To some extent, I thank God for where I am today. I am currently an associate professor. However, I desire to obtain my full professorship soon. As a lecturer and researcher, I have attended conferences on different continents and countries where I presented scholarly papers. Additionally, I have over 70 scholarly publications in form of journals, book chapters, edited books and conference proceedings. All of these would not have been possible if I did not venture into academics.

Who are your mentors?

I have many mentors, both men and women. They include Bishop David Oyedepo, the late Pastor Bimbo Odukoya, my parents of blessed memory, who taught me humility, honesty, hard work and love for God and His creation.
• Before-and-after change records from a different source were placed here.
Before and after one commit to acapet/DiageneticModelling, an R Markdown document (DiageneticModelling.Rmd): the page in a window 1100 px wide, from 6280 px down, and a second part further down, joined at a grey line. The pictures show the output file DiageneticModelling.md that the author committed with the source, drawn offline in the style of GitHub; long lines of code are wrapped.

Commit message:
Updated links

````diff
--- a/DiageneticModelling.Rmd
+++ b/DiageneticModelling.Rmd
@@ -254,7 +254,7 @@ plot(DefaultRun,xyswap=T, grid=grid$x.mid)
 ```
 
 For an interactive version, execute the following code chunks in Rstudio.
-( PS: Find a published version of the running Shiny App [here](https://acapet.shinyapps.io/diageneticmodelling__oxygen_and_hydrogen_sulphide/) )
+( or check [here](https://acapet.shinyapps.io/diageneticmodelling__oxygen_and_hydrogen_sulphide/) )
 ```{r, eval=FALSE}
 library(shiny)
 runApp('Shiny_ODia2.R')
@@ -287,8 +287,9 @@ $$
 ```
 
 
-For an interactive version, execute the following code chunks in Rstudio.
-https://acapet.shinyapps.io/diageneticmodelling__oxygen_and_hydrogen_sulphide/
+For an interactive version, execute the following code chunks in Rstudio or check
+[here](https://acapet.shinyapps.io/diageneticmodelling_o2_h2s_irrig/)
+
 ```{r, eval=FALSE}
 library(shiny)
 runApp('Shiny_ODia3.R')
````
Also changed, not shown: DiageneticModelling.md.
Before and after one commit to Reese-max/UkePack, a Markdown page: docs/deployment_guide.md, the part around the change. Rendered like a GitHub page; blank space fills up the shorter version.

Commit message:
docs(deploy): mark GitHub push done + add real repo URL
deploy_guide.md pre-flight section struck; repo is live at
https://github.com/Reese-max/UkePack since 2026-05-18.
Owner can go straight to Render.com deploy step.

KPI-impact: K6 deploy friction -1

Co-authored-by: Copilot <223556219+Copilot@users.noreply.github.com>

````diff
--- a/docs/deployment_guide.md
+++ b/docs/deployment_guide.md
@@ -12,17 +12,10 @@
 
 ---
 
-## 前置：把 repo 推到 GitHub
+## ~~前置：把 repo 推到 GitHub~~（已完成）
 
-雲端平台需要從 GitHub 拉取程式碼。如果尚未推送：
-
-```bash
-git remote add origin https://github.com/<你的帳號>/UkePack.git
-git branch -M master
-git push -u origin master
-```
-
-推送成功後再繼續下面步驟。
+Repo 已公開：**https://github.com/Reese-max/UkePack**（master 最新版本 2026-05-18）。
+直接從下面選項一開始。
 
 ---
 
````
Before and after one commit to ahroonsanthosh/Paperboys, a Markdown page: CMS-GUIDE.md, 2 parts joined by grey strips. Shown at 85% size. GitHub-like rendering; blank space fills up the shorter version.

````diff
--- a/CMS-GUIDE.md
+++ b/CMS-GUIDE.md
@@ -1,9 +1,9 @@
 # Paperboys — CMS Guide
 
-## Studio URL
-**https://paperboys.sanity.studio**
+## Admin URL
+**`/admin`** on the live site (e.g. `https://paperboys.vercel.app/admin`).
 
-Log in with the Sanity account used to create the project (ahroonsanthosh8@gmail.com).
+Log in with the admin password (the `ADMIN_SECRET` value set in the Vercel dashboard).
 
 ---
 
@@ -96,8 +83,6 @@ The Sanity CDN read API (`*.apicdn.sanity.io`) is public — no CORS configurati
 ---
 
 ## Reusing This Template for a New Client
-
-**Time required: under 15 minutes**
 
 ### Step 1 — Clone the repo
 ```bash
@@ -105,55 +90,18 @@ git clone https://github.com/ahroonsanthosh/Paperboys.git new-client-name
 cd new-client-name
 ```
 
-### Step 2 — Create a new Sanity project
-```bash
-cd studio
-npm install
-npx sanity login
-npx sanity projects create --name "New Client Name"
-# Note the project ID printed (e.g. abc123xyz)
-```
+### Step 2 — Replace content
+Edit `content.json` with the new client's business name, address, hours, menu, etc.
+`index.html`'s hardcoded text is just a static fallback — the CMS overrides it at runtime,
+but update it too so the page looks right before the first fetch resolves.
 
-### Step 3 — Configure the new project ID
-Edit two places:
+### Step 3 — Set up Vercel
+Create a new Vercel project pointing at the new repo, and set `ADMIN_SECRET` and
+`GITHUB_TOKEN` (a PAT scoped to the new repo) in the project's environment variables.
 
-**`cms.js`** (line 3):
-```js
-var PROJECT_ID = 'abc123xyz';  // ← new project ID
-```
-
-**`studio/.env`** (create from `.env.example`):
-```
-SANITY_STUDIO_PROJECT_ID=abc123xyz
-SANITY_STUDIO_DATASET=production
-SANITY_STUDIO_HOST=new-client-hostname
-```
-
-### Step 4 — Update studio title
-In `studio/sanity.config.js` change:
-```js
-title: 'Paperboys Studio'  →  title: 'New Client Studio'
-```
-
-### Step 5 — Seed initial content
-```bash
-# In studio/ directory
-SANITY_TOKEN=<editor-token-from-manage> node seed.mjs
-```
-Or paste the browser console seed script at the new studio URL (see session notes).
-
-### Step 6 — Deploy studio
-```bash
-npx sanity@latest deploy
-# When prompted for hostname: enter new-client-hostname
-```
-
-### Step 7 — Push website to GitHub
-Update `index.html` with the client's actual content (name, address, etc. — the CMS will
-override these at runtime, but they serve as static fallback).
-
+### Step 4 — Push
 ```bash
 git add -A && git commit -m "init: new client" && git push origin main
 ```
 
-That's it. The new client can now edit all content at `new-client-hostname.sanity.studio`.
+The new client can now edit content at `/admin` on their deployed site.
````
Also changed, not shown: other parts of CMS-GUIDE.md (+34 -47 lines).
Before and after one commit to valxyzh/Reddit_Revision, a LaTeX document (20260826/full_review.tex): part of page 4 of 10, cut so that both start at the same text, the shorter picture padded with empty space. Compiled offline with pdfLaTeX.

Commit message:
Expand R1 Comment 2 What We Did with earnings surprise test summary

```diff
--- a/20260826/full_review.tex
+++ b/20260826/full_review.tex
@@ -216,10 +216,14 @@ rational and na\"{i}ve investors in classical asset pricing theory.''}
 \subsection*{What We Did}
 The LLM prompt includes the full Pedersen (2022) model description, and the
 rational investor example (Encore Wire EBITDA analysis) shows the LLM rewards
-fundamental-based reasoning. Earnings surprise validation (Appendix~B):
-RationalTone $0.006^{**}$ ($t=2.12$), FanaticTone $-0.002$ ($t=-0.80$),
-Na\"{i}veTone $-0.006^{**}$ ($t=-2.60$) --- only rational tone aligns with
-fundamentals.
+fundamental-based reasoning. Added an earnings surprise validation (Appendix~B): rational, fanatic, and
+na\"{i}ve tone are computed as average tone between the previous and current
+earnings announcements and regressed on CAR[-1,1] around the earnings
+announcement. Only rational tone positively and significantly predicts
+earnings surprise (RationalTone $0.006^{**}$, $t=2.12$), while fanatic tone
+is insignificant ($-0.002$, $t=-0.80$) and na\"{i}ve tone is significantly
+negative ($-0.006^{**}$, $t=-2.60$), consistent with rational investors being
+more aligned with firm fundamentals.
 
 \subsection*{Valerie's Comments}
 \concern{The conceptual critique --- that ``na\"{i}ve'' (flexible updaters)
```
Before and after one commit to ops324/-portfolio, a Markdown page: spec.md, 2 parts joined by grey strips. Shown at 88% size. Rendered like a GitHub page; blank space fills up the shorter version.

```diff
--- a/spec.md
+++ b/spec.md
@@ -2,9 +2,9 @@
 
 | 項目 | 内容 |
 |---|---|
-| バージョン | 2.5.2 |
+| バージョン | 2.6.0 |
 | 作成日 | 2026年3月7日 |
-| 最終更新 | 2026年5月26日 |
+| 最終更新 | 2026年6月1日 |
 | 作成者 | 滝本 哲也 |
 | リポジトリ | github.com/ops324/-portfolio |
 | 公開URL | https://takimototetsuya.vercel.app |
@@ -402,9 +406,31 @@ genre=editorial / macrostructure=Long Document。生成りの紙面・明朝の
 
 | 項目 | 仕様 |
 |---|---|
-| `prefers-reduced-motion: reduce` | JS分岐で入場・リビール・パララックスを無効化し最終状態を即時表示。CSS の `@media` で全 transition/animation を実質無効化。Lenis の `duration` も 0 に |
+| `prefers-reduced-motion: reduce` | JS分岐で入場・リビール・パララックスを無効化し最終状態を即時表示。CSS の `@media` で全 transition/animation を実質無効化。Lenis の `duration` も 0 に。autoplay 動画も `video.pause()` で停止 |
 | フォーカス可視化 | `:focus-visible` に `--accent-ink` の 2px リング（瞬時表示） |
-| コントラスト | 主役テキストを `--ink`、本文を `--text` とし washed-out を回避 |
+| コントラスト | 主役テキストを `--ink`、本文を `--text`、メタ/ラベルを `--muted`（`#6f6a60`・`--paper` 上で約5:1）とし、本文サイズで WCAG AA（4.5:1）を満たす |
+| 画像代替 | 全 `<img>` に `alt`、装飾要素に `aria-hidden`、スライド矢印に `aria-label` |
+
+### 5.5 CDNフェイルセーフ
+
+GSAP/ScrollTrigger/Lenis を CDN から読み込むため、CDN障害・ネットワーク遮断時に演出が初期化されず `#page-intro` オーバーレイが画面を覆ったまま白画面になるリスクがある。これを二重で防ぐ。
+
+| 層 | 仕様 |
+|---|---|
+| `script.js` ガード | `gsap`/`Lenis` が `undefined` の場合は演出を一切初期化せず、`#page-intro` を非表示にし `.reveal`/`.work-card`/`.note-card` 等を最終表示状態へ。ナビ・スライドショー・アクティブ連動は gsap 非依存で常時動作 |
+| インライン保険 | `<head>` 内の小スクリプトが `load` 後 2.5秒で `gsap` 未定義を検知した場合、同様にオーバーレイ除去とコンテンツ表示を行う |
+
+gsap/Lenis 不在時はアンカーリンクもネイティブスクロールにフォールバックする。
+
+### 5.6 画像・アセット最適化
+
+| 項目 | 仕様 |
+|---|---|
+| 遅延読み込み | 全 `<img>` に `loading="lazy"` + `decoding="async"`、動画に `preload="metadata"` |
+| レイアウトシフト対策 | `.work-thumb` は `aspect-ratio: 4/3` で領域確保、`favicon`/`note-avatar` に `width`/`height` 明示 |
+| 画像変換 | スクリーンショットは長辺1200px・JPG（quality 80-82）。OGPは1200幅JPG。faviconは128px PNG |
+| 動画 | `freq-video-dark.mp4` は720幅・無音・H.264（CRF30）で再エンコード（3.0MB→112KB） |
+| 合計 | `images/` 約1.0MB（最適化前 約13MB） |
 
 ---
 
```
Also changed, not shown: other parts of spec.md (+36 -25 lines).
In my academic journey, God brought a mentor and a mother my way in the person of Prof Olabisi Aina of the Department of Sociology, Obafemi Awolowo University, Ile-Ife. She was not only my external examiner during my PhD oral defence, she has continued to teach and mentor me on how to become the best academician. Ever since I met mama, as we call her, my academic journey has not remained the same.

How would you describe your relationship with Bishop Oyedepo?

The bishop is my spiritual father, pastor, prophet and mentor. I see him as God’s servant and apostle over this generation. I have been tremendously blessed by his teachings and I remain his student for life. He is indeed God’s general and servant sent to liberate mankind through his teachings on the word of faith.

How do you balance work and family?

Over the years, God has helped me to balance family and work, which explains why I quit my banking job to attend to the needs of my immediate family. Sincerely speaking, it is an uphill task to combine domestic duties, family and work. I recently found out that what makes a super mum is the ability to multi-task, combine chores with family and work, and in some cases with spirituality and other assignments that may demand the attention of a career woman. The decision to leave banking for lecturing is one of the best I could think of. Combining family and work requires a lot of hard work. It is not for lazy people. Success is about paying a great price, going the extra mile to achieve extraordinary feats. As a wife, mother and career woman, one has so many things calling for one’s attention. The ability to prioritise, manage one’s time very well, be focused on achieving one’s goals and the God factor are prerequisites to achieving success.

What are your hobbies?

My hobbies include reading, meeting people, travelling and community service.

Punch

(Visited 359 times, 1 visits today)